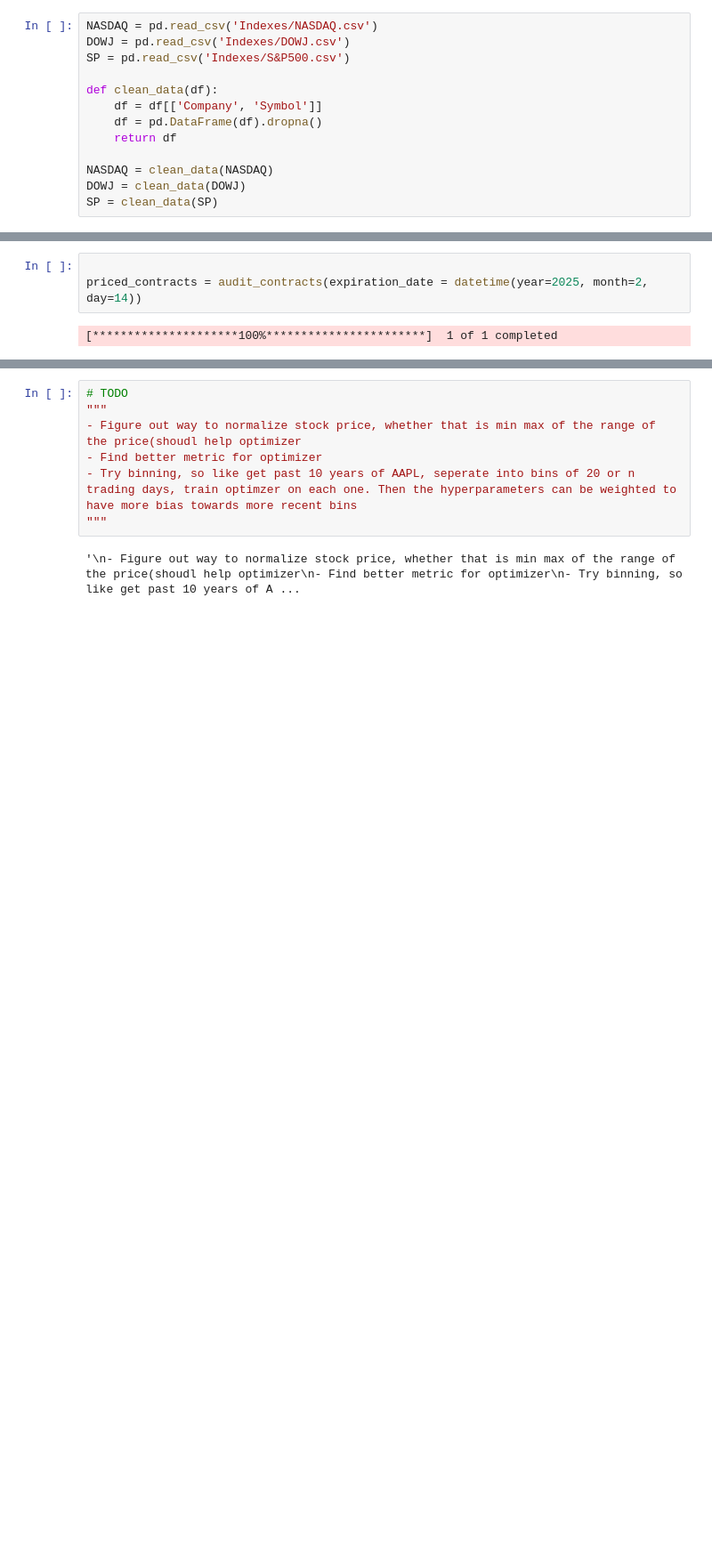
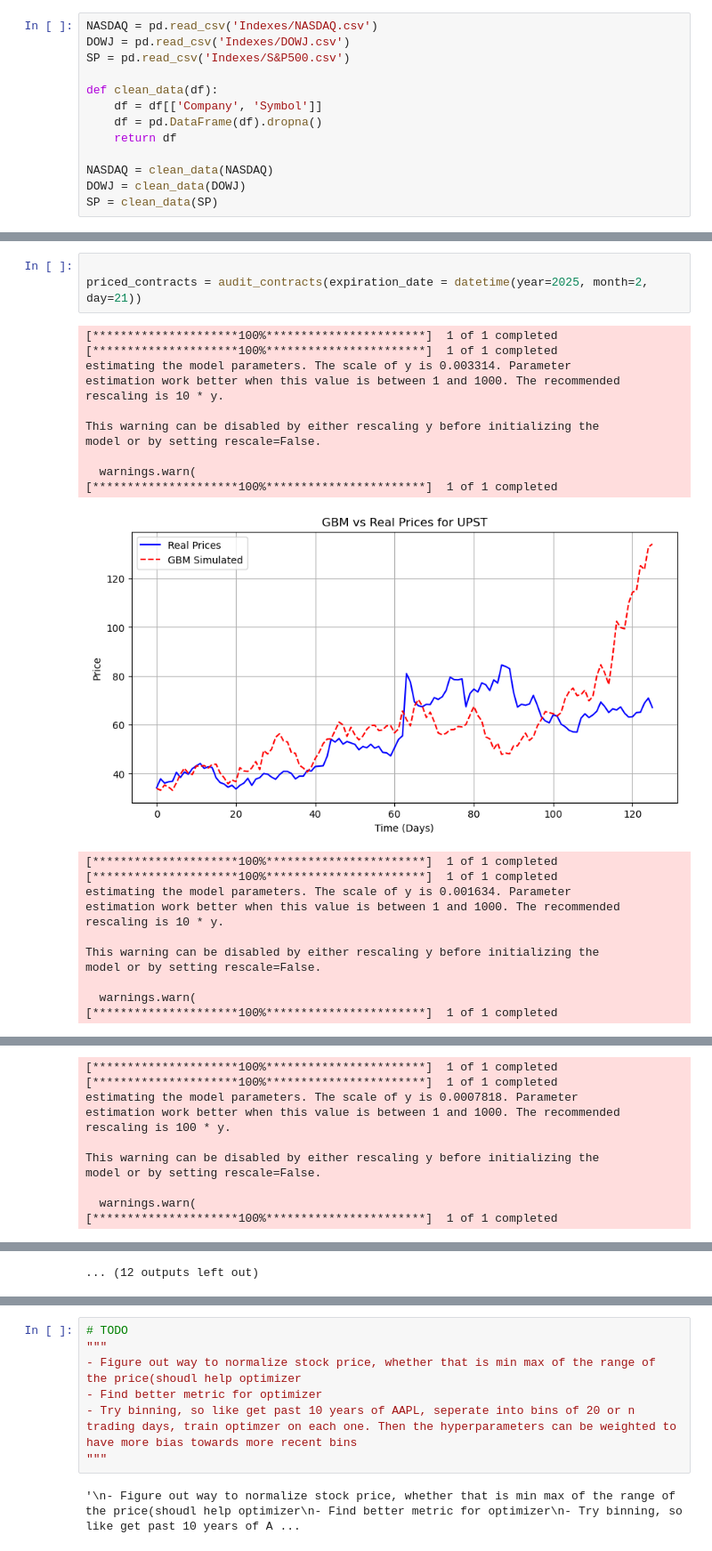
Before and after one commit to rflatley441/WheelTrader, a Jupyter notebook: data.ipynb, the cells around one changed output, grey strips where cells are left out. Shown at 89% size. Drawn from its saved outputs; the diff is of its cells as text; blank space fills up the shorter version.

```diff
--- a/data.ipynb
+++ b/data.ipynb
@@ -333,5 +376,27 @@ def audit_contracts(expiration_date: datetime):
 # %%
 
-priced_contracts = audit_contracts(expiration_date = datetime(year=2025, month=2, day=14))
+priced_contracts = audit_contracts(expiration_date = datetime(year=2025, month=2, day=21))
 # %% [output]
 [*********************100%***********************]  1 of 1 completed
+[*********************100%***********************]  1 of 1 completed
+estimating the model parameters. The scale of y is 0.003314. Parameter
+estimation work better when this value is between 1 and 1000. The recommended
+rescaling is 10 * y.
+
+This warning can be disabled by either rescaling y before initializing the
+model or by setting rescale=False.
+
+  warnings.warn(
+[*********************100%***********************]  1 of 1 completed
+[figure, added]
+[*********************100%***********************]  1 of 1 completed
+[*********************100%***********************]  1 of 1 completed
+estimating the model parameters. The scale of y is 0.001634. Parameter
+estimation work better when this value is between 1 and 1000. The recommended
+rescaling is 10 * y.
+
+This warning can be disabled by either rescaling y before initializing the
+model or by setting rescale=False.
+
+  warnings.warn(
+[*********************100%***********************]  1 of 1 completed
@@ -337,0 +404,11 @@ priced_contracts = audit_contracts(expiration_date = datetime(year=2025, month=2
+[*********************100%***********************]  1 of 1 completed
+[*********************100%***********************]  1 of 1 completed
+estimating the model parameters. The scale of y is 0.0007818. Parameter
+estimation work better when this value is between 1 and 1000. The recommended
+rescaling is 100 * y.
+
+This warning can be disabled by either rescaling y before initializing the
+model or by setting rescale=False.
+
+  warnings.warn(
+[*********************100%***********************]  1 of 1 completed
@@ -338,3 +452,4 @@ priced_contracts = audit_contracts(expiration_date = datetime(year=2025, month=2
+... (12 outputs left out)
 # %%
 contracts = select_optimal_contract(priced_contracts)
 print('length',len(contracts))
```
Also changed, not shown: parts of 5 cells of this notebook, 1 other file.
****************
Images should not appear in the copy; retype the listing above exactly.

Before and after one commit to rflatley441/WheelTrader, a Jupyter notebook: data.ipynb, the cells around one changed output, grey strips where cells are left out. Shown at 89% size. Drawn from its saved outputs; the diff is of its cells as text; blank space fills up the shorter version.

```diff
--- a/data.ipynb
+++ b/data.ipynb
@@ -333,5 +376,27 @@ def audit_contracts(expiration_date: datetime):
 # %%
 
-priced_contracts = audit_contracts(expiration_date = datetime(year=2025, month=2, day=14))
+priced_contracts = audit_contracts(expiration_date = datetime(year=2025, month=2, day=21))
 # %% [output]
 [*********************100%***********************]  1 of 1 completed
+[*********************100%***********************]  1 of 1 completed
+estimating the model parameters. The scale of y is 0.003314. Parameter
+estimation work better when this value is between 1 and 1000. The recommended
+rescaling is 10 * y.
+
+This warning can be disabled by either rescaling y before initializing the
+model or by setting rescale=False.
+
+  warnings.warn(
+[*********************100%***********************]  1 of 1 completed
+[figure, added]
+[*********************100%***********************]  1 of 1 completed
+[*********************100%***********************]  1 of 1 completed
+estimating the model parameters. The scale of y is 0.001634. Parameter
+estimation work better when this value is between 1 and 1000. The recommended
+rescaling is 10 * y.
+
+This warning can be disabled by either rescaling y before initializing the
+model or by setting rescale=False.
+
+  warnings.warn(
+[*********************100%***********************]  1 of 1 completed
@@ -337,0 +404,11 @@ priced_contracts = audit_contracts(expiration_date = datetime(year=2025, month=2
+[*********************100%***********************]  1 of 1 completed
+[*********************100%***********************]  1 of 1 completed
+estimating the model parameters. The scale of y is 0.0007818. Parameter
+estimation work better when this value is between 1 and 1000. The recommended
+rescaling is 100 * y.
+
+This warning can be disabled by either rescaling y before initializing the
+model or by setting rescale=False.
+
+  warnings.warn(
+[*********************100%***********************]  1 of 1 completed
@@ -338,3 +452,4 @@ priced_contracts = audit_contracts(expiration_date = datetime(year=2025, month=2
+... (12 outputs left out)
 # %%
 contracts = select_optimal_contract(priced_contracts)
 print('length',len(contracts))
```
Also changed, not shown: parts of 5 cells of this notebook, 1 other file.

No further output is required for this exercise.